Report back every line from the entries below in which the word "that" occurs.
Segment Start: GIVEN INFORMATION
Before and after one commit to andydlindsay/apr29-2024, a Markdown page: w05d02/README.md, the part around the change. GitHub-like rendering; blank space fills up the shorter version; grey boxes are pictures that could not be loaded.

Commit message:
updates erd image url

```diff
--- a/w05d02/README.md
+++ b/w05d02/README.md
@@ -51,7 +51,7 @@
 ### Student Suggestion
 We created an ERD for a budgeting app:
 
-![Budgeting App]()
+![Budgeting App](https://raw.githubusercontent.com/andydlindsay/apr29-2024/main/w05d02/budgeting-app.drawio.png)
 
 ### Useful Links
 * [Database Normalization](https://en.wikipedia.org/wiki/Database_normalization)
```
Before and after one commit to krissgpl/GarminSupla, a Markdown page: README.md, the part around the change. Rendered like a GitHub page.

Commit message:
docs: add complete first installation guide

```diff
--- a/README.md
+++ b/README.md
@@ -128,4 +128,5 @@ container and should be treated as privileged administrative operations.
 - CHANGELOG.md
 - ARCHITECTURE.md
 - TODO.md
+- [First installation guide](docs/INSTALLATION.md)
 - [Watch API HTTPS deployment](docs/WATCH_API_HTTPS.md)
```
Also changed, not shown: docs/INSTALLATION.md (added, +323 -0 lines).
Segment End: GIVEN INFORMATION
Segment Start: GIVEN INFORMATION
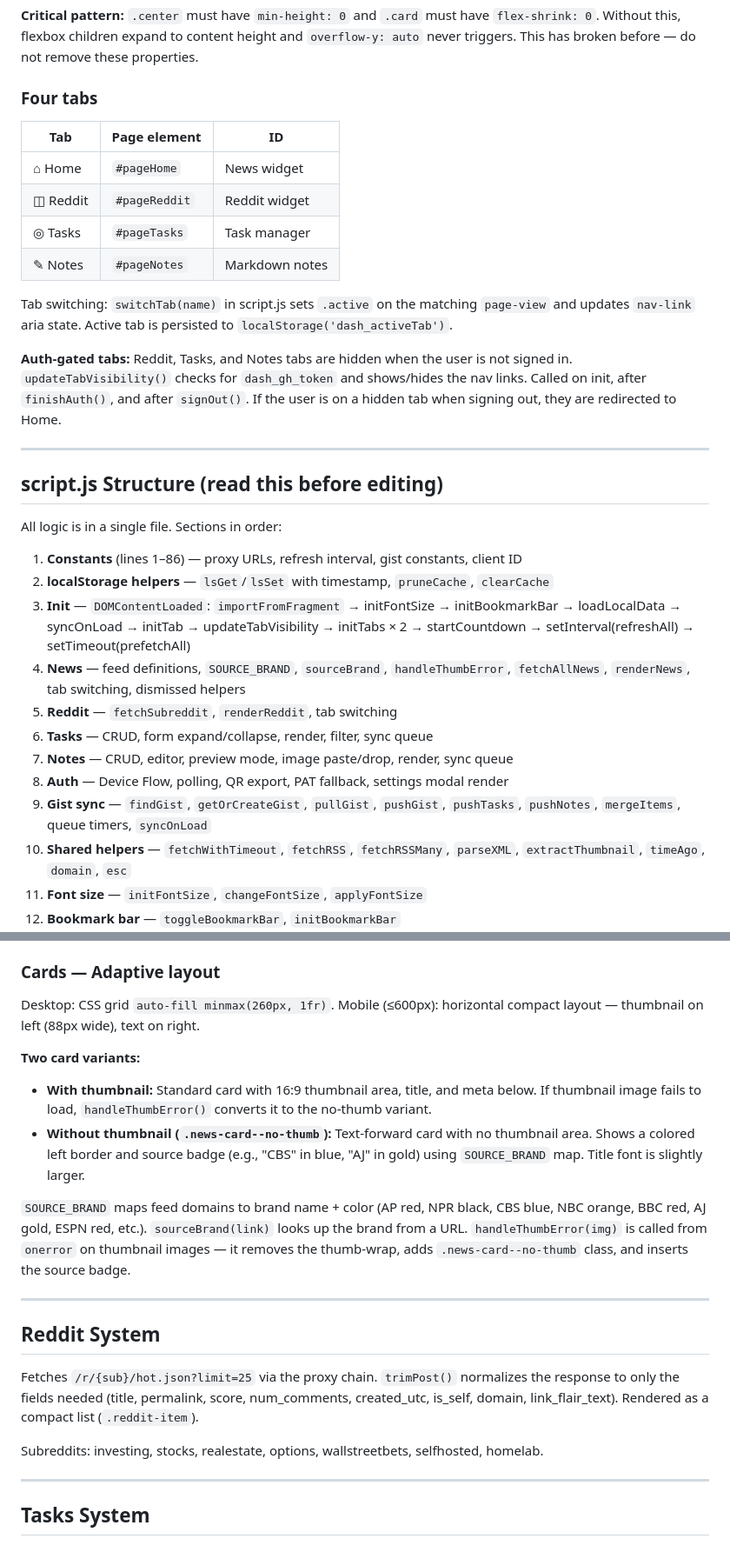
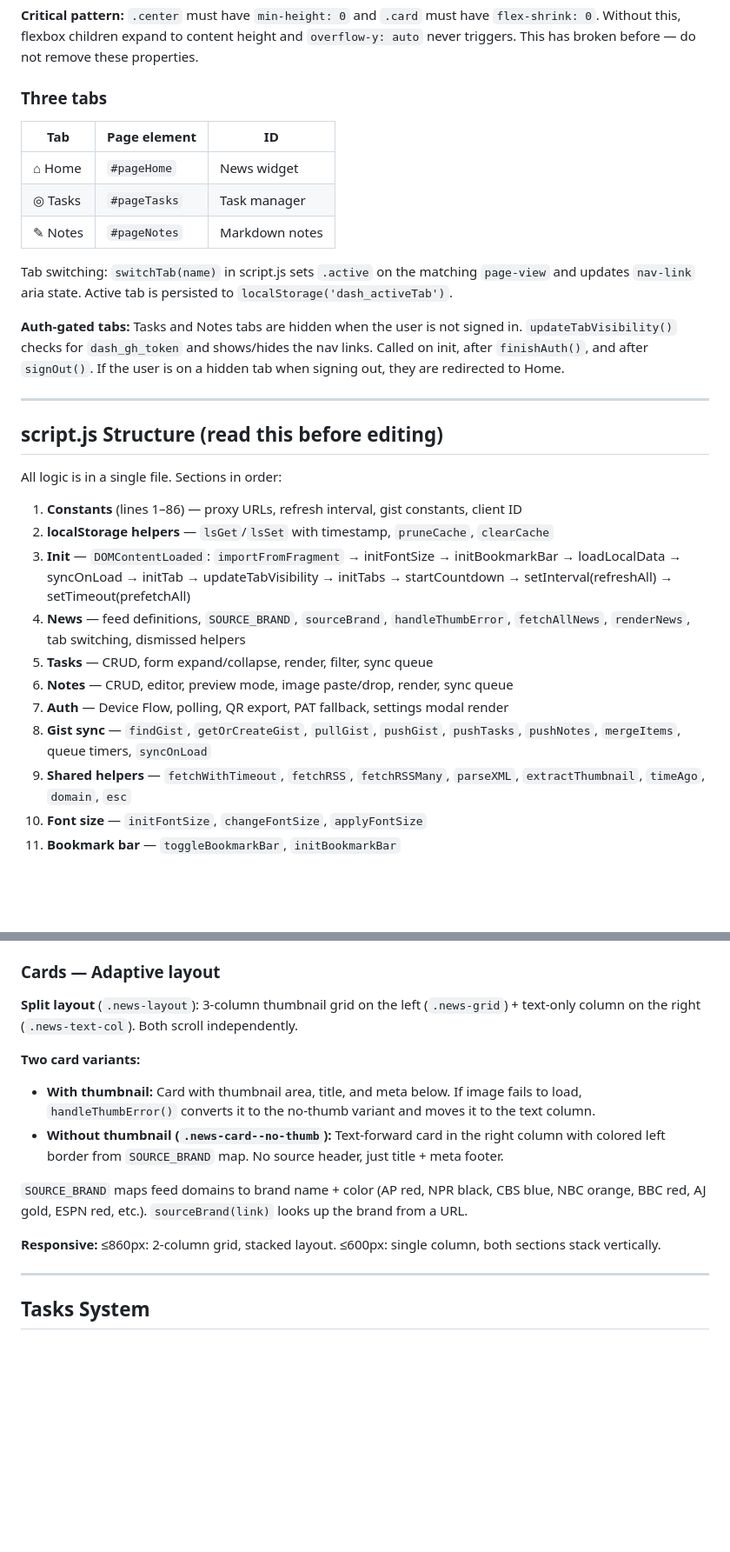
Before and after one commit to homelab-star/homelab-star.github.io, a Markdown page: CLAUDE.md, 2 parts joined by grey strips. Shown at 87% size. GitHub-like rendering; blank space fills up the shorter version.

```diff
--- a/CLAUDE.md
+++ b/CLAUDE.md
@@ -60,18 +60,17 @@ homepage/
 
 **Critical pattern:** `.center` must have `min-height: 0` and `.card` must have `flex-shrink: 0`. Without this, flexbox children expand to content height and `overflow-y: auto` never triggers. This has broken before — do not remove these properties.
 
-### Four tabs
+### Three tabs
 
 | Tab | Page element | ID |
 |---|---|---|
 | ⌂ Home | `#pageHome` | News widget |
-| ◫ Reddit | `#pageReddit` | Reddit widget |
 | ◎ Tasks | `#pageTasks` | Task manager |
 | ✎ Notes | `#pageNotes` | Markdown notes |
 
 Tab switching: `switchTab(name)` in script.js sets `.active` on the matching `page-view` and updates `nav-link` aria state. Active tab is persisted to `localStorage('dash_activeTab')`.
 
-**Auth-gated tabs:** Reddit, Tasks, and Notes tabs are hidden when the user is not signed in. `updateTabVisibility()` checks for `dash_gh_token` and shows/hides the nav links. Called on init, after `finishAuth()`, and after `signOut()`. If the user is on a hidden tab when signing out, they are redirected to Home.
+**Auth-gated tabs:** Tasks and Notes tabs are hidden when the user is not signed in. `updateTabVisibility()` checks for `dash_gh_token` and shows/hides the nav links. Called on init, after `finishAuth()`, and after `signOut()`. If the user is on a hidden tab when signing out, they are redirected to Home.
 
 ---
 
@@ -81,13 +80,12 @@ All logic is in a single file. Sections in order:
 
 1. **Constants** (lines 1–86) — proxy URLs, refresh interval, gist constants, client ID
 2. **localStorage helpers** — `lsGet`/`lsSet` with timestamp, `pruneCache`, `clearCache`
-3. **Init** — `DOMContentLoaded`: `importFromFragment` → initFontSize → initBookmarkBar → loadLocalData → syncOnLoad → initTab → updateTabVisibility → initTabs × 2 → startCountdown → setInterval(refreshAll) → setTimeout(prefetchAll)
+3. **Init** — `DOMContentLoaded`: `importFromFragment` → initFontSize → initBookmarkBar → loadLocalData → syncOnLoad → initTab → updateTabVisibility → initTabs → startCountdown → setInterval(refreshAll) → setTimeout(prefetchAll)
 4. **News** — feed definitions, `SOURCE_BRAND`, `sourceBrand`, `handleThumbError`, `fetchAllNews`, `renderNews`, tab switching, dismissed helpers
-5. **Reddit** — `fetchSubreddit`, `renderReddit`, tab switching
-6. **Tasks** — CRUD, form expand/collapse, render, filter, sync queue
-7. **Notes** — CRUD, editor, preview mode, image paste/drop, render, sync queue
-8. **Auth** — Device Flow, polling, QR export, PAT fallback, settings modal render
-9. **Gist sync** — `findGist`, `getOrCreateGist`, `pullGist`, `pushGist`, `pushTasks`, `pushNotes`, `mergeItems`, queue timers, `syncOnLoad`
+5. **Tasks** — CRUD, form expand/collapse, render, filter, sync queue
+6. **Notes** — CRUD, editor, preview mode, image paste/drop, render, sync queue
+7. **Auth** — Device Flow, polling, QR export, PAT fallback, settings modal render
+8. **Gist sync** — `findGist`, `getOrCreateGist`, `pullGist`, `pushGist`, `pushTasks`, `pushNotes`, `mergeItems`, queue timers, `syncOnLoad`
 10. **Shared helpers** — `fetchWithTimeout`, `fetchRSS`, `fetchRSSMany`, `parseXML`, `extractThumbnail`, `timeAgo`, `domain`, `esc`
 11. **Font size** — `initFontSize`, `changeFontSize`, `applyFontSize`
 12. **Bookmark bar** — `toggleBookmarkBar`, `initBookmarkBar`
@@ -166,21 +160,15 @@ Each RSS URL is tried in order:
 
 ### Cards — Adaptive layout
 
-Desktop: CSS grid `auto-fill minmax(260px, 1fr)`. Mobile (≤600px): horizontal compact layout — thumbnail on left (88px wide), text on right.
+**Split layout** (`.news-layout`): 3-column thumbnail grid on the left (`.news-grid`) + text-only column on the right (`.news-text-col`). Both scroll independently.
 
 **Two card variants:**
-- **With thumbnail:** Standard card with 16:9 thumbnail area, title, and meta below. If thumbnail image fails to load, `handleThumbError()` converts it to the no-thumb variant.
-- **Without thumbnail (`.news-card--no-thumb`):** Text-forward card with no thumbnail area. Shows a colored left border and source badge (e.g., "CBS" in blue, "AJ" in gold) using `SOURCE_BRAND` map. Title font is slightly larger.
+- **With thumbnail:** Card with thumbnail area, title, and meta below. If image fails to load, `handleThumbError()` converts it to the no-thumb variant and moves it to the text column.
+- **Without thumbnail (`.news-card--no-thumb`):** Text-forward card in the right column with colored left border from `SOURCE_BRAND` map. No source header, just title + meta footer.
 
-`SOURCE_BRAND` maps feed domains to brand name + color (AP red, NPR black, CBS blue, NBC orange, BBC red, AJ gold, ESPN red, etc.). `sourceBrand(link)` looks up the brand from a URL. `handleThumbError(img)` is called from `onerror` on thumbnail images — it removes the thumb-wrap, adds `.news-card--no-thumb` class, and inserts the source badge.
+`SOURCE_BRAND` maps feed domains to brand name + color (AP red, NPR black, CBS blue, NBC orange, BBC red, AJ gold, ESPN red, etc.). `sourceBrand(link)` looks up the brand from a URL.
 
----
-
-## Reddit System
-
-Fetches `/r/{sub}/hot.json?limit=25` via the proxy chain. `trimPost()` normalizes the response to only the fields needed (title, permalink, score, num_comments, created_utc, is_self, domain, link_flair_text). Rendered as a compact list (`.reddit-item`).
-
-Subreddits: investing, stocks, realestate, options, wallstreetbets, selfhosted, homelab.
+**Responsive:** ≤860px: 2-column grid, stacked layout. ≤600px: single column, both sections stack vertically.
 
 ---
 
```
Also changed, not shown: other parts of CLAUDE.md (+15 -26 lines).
Segment End: GIVEN INFORMATION
Segment Start: GIVEN INFORMATION
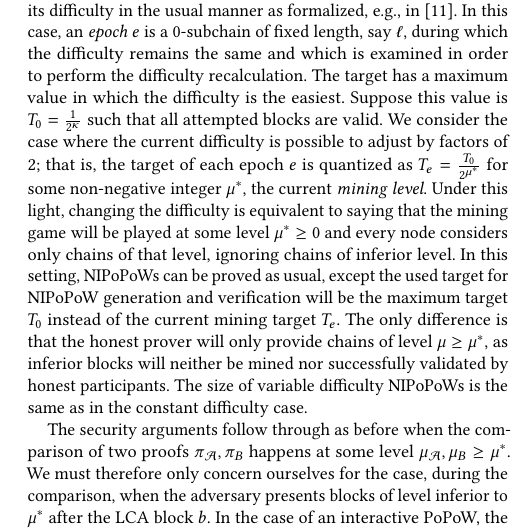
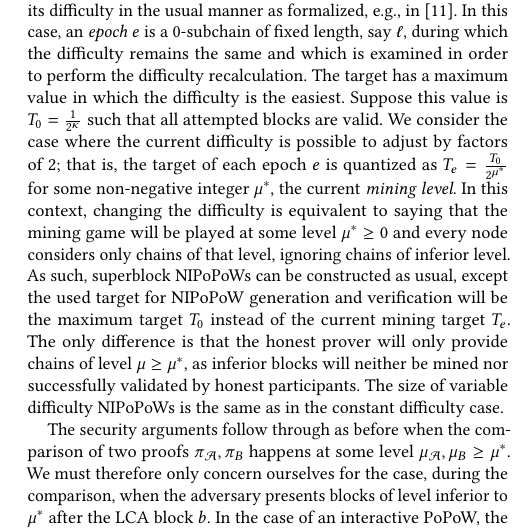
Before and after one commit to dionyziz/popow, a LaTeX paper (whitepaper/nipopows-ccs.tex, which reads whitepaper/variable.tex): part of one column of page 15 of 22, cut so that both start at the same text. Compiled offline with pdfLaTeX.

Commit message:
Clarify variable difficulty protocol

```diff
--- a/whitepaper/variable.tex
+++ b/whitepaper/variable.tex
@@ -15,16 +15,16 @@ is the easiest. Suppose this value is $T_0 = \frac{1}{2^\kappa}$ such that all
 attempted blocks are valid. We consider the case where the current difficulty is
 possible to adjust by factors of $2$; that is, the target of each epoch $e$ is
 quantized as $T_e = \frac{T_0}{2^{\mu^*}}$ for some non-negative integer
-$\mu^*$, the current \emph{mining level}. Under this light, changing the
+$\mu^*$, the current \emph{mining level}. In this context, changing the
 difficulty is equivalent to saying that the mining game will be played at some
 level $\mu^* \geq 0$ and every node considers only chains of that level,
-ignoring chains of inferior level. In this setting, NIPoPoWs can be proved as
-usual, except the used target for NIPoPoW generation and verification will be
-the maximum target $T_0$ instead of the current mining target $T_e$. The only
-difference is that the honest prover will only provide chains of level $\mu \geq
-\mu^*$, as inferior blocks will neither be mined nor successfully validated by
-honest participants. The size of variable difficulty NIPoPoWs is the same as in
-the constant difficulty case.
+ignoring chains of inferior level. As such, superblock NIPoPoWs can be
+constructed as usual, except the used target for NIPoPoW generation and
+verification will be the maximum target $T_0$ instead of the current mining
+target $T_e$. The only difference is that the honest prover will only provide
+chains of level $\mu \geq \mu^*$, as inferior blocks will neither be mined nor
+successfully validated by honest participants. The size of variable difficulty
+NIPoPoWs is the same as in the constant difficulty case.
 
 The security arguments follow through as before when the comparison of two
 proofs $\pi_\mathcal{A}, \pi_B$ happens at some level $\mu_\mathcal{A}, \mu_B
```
Segment End: GIVEN INFORMATION
• [SOLVED EXERCISE]:
Before and after one commit to andydlindsay/apr29-2024, a Markdown page: w05d02/README.md, the part around the change. GitHub-like rendering; blank space fills up the shorter version; grey boxes are pictures that could not be loaded.
Before and after one commit to dionyziz/popow, a LaTeX paper (whitepaper/nipopows-ccs.tex, which reads whitepaper/variable.tex): part of one column of page 15 of 22, cut so that both start at the same text. Compiled offline with pdfLaTeX.
@@ -15,16 +15,16 @@ is the easiest. Suppose this value is $T_0 = \frac{1}{2^\kappa}$ such that all
 possible to adjust by factors of $2$; that is, the target of each epoch $e$ is
 difficulty is equivalent to saying that the mining game will be played at some
 level $\mu^* \geq 0$ and every node considers only chains of that level,
-difference is that the honest prover will only provide chains of level $\mu \geq
+target $T_e$. The only difference is that the honest prover will only provide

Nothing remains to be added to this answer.